The artefact was stitched to a methacrylate piece, a type of plastic polymer, that was wrapped in linen so that the sandal would remain in place.
This piece is important because it is believed to be the oldest esparto grass sandal ever found on the Iberian Peninsula, which was known as Hispania at the time of the Roman Empire.
This type of sandal was widely used by the Romans. In Latin, it is called a ‘soleae’ or ‘sandalia’. The professor explained that it would only have been used at the wearer’s home, because it shows the ankle and at that time in history, only slaves would show that part of their body in public.
The professor said: “Roman society used the sandals a lot at home. Every time a dinner with guests was celebrated, before lying down to eat in the ‘triclinium’, the slaves were called and they helped them remove their outdoor footwear so that the guests could wear the sandals inside the house during the meal.” A ‘triclinium’ was a formal room in a Roman building used for dining.
According to the professor, going out into the street with only sandals on was not well seen and was comparable to someone going to the supermarket today wearing slippers.
However, he also said that various latin sources cite some important people in Roman times, such as the famous Roman general and consul Scipio Africanus and Mark Antony – the very same one who, legend has it, had a love affair with the Egyptian queen Cleopatra – who were often seen wearing sandals outside.
He added that “they were strongly criticised” for doing so.
The expert also explained that different types of sandal wood used during the era. The ones made using esparto grass were more often used during the summer months, while ones with leather soles were more of a autumn or winter accoutrement.
Sandals could also be items of luxury, Professor explained. For instance, the Roman Empress Poppaea Sabina, who was Emperor Nero second wife, had sandals made for her using gold and precious stones. She even designed similar ones, using the same expensive materials, for her horses.
It is however unclear if she planned to make any of her steeds consuls, as Emperor Caligula is famous for having wanted to do.
Regarding the owner of this particular sandal, the professor reported that it belonged to a short person.

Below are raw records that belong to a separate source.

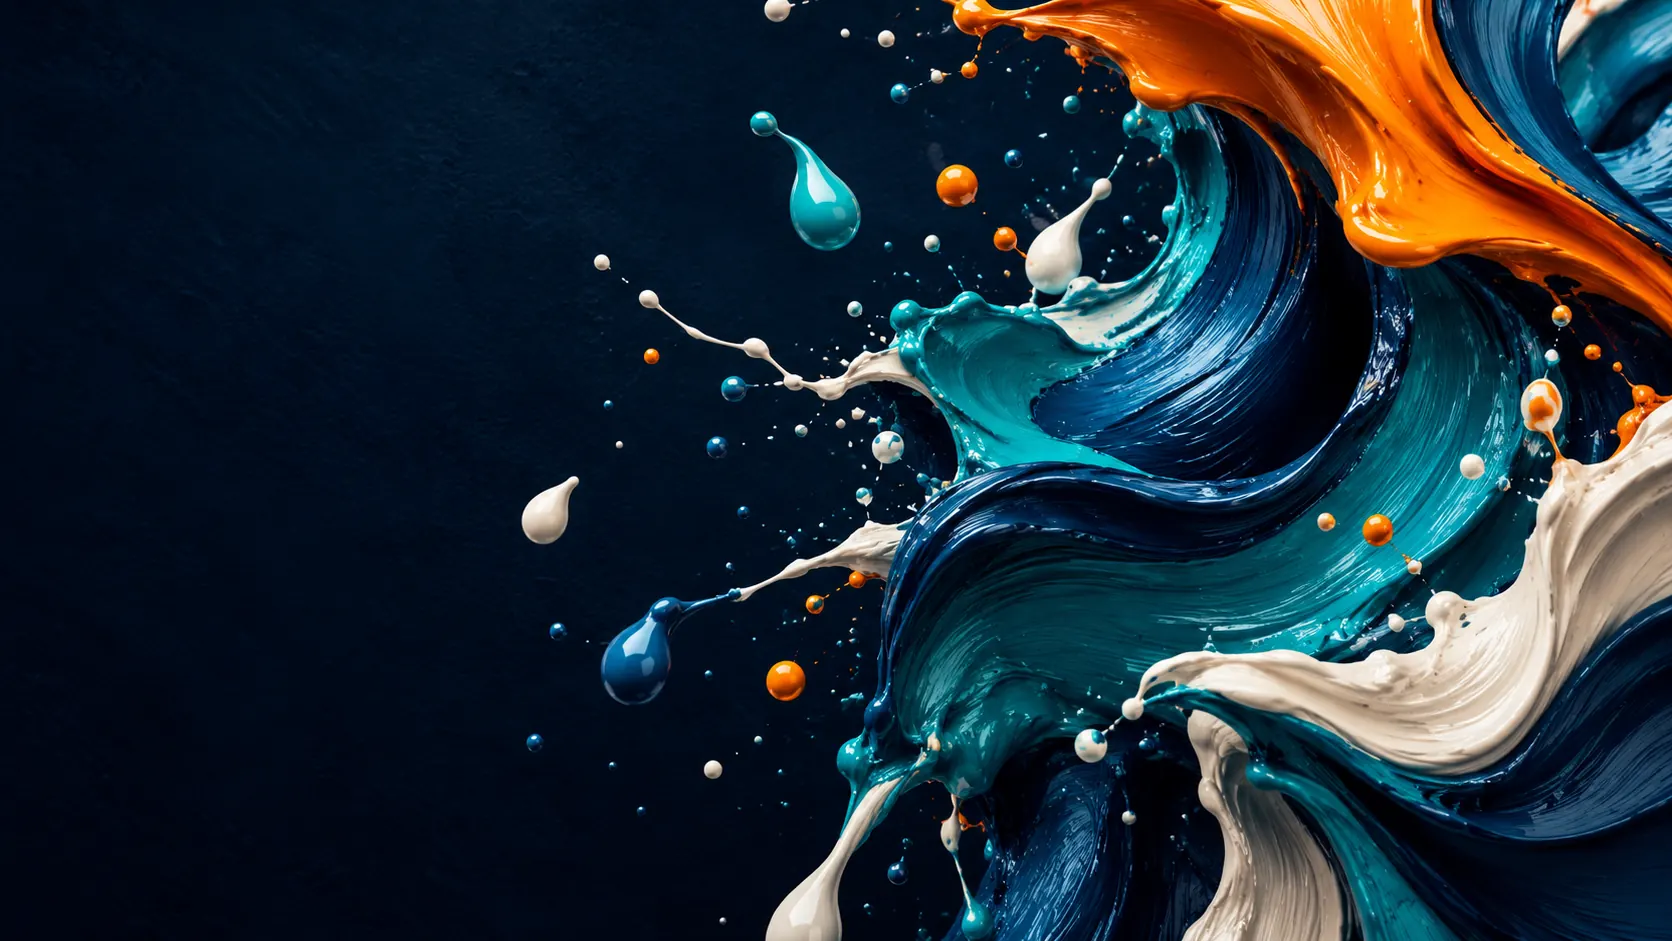
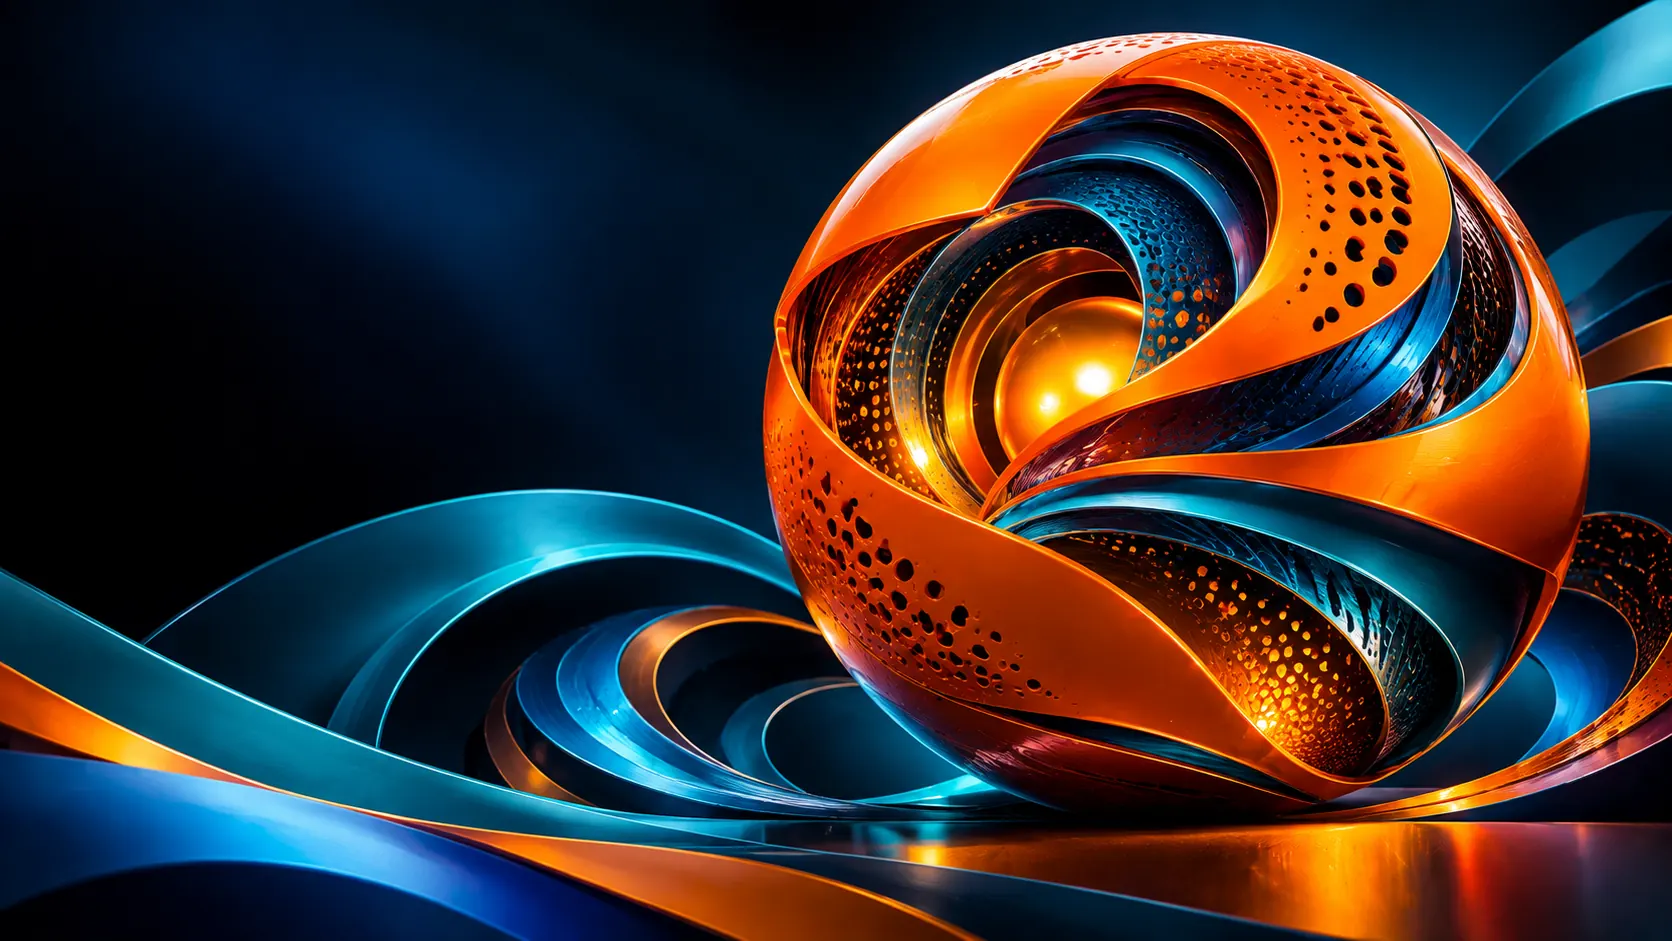
Home page redesign

diff --git a/app/globals.css b/app/globals.css
@@ -208,15 +208,14 @@ font-family:var(--font-sans),ui-sans-serif,system-ui,-apple-system,"Segoe UI",Ro
 .cta{background:linear-gradient(120deg,#101820 55%,#087F9D 130%);border-top:8px solid var(--orange)}
 
 .founder-photo{margin:48px 0 8px}.founder-photo img{width:100%;aspect-ratio:4/3;object-fit:cover;object-position:60% 30%;display:block;box-shadow:12px 12px 0 var(--orange)}@media(min-width:768px){.founder-photo img{aspect-ratio:21/9;box-shadow:20px 20px 0 var(--orange)}}
-.digital-band{margin:40px 0 56px}.digital-band img{width:100%;aspect-ratio:16/10;object-fit:cover;display:block}@media(min-width:768px){.digital-band img{aspect-ratio:21/7}}
 
 .beyond-photo img{aspect-ratio:4/5;object-position:58% 40%}
-.bg-teal .cap-bi{background:linear-gradient(180deg,rgba(16,24,32,.35) 0%,#101820 78%),url(/brand/data.webp) 78% 15%/cover}
 .diag-photo{width:100%;aspect-ratio:16/9;object-fit:cover;object-position:60% 30%;display:block;box-shadow:10px 10px 0 #101820}
 .method-band{margin:36px 0 40px}.method-band img{width:100%;height:auto;display:block}
 .sol-img{width:100%;aspect-ratio:16/8;object-fit:cover;object-position:70% 40%;display:block;margin:20px 0 8px}
 
-.bg-teal .cap-ai{background:linear-gradient(180deg,rgba(16,24,32,.3) 0%,#101820 80%),url(/brand/ai.webp) 50% 40%/cover}
+.bg-teal .cap-business-systems,.bg-teal .cap-business-intelligence,.bg-teal .cap-digital-systems,.bg-teal .cap-ai-automation{background:linear-gradient(180deg,rgba(16,24,32,.3) 0%,#101820 80%) ,var(--cap-img) 50% 40%/cover #101820}
+.bg-teal .cap-business-systems{--cap-img:url(/brand/bsys.webp)}.bg-teal .cap-business-intelligence{--cap-img:url(/brand/bi.webp)}.bg-teal .cap-digital-systems{--cap-img:url(/brand/dsys.webp)}.bg-teal .cap-ai-automation{--cap-img:url(/brand/ai.webp)}
 .ins-head{display:grid;gap:32px;align-items:center;margin-bottom:48px}@media(min-width:900px){.ins-head{grid-template-columns:1fr 1.1fr;gap:64px}}
 .ins-photo img{width:100%;aspect-ratio:4/3;object-fit:cover;object-position:55% 30%;display:block;box-shadow:-14px 14px 0 var(--turq)}
 .footer{background:linear-gradient(180deg,rgba(16,24,32,.88) 0%,rgba(16,24,32,.8) 100%),url(/brand/footer.webp) center/cover #101820}

diff --git a/components/pages.jsx b/components/pages.jsx
@@ -125,6 +125,8 @@ export function StageList({ detailed }) {
   );
 }
 
+const SOL_IMG = { "business-systems": "bsys", "business-intelligence": "bi", "digital-systems": "dsys", "ai-automation": "ai" };
+
 export function HomePage() {
   const latest = articles.slice(0, 3);
   return (
@@ -160,10 +162,9 @@ export function HomePage() {
       <section className="sec bg-teal tone-teal" id="solution">
         <div className="wrap">
           <SectionHeading title={solutionIntro.title} lead={solutionIntro.lead} />
-          <Reveal className="digital-band"><img src="/brand/digital.webp" alt="" width="1600" height="900" loading="lazy" decoding="async" /></Reveal>
           <ul className="caps">
             {solutions.map((s, i) => (
-              <li key={s.slug}><Reveal delay={i * 80} className={cx("cap", s.slug === "business-intelligence" && "cap-bi", s.slug === "ai-automation" && "cap-ai")}>
+              <li key={s.slug}><Reveal delay={i * 80} className={cx("cap", `cap-${s.slug}`)}>
                 <h3 className="cap-name">{s.homeName}</h3>
                 <p className="body">{s.homeText}</p>
                 <Link href={"/what-we-solve#" + s.slug} className="tlink stretch">How this works</Link>
@@ -264,8 +265,7 @@ export function WhatWeSolvePage() {
           {solutions.map((s) => (
             <article key={s.slug} id={s.slug} className="sol">
               <h2 className="h2">{s.name}</h2>
-              {s.slug === "ai-automation" && <img className="sol-img" src="/brand/ai.webp" alt="" width="1400" height="788" loading="lazy" decoding="async" />}
-              {s.slug === "business-intelligence" && <img className="sol-img" src="/brand/data.webp" alt="" width="1400" height="788" loading="lazy" decoding="async" />}
+              {SOL_IMG[s.slug] && <img className="sol-img" src={`/brand/${SOL_IMG[s.slug]}.webp`} alt="" width="1400" height="788" loading="lazy" decoding="async" />}
               <div className="sol-grid">
                 <Rows items={[["The business problem", s.problem], ["What Mwega does", s.does], ["How the engagement works", s.how]]} />
                 <aside className="sol-side">

diff --git a/README.md b/README.md
@@ -14,4 +14,3 @@ Run locally with `npm install`, then `npm run dev`. Check a production build wit
 1. Push the `mwega-site` folder to the Git repository connected to the Vercel project.
 2. In Project Settings, Environment Variables, keep `NEXT_PUBLIC_WEB3FORMS_KEY` and `NEXT_PUBLIC_SITE_URL=https://mwega.com`. Add `RESEND_API_KEY` and `CONTACT_TO_EMAIL` only if you want the API route as a fallback.
 3. Run `npm run build` locally first, then deploy. Redeploy after any environment change.
-Reconnected with this new version on Vercel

He believes that it was probably a woman from a low socio-economic background, as the sandals were very common and used by poor people when at home.
He said it is still unclear why the sandal was burned, but there is one theory that stipulates that given that Elda was a very important strategic location as it gave the Romans access to the port of Alicante, “there might have been a military conflict in the area and therefore a fire, and the person might have run away, leaving her personal belongings behind, with them then being burned and buried.”
Professor Poveda Navarro also said that the reason that the leather that would have been used to strap the sandal to the wearer’s ankle had disappeared was because it becomes more eroded over time than esparto grass does.
The esparto grass industry in south-eastern Spain was very important, all the way from the Roman era to almost the end of the 19th Century.
The south-eastern part of the Iberian peninsula, which includes the current provinces of Murcia, Alicante and Albacete, was a very important esparto grass area, known by the Greeks as “spartarion”.
The Roman capital of Carthago Nova (the current Cartagena, in the south-eastern Spanish region of Murcia, not to be confused with Carthage in what is now Tunisia), was known as “Spartaria” and its territory was called “Campus Spartarius”.
Elda, where the museum is located, is known in Spain as the ‘shoe capital’ because the shoe industry was and still is very important to the local economy.